But because I don't want this to be yet another entirely negative post, and because I do think the meme, at its heart, has good intentions, I'm going to put a few links to contributions that I think really did live up to the original spirit, and are just plain funny. These links feature funny dialog, an actual copying of the original image, and most importantly, they're all in good fun while still staying true to the message they were originally trying to get across, whether or not you actually agree with it or not. Unlike some of the submissions, which come across as “look, u don't art good lawlz, look how feminist I am!” they actually do try to make their point more or less... well, not exactly respectfully, but in good faith.

Feel the Fury


Yes, that suit is very practical. In fact, I think it's more practical for him than her- good for shooting arrows!

I have no idea who the original is but the copy is shiny!

Hulk looks confus

I thought they were doing the Caramelldansen at first...

Heh. Loki.

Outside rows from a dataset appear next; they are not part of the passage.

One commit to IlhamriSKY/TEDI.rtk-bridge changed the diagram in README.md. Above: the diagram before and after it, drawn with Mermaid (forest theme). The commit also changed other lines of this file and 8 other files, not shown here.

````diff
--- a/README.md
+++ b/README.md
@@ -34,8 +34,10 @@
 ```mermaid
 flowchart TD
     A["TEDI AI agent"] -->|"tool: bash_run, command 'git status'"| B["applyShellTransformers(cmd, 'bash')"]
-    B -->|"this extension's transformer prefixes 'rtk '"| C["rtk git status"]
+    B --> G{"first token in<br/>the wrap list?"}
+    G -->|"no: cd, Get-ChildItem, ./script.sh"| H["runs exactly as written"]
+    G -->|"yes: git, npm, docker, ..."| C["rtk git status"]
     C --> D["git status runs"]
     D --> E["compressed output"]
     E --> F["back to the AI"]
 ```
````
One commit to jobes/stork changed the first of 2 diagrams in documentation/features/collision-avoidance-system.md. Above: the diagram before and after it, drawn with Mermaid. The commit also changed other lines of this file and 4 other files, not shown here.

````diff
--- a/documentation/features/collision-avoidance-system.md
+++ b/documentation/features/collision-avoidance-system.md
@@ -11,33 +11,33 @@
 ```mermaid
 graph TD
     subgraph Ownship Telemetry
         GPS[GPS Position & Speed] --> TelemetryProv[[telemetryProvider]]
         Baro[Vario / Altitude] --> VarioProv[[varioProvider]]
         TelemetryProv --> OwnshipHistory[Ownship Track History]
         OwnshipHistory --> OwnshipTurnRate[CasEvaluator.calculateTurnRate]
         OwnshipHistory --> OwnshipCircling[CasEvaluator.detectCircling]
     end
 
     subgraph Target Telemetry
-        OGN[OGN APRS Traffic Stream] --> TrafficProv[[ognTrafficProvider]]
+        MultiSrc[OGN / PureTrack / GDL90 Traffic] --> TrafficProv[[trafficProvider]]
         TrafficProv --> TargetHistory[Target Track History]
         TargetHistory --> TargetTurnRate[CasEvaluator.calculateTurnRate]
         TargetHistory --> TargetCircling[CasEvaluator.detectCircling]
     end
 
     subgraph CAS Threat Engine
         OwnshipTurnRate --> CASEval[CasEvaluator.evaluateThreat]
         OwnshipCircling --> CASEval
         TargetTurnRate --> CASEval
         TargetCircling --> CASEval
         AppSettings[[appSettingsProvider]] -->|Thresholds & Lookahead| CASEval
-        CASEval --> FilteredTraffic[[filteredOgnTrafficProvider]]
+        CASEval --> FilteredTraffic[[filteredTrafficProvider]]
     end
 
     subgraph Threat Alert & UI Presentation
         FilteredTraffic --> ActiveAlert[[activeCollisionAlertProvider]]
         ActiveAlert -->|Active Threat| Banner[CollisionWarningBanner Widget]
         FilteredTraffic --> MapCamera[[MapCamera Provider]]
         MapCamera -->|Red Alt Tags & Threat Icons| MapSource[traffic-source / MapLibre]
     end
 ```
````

While this post might seem kind of harsh, I don't actually have anything against this project. I just think that they should try to keep the meanness to a minimum. Which might seem strange coming from me (The Douglas actually called me the Snark Knight the other day), but honestly? You can still be snarky and call attention to things without being unnecessarily obnoxious towards people who either don't know what it is you're on about, or who just don't particularly care. In fact, you're more likely to alienate people by being bitchy about the things they like than you are by explaining why something is a problem. That's not to say you can't use humor to do it- all those posts I linked are pretty funny. But they're not mocking the artist's actual ability, just the way that they chose to exercise it.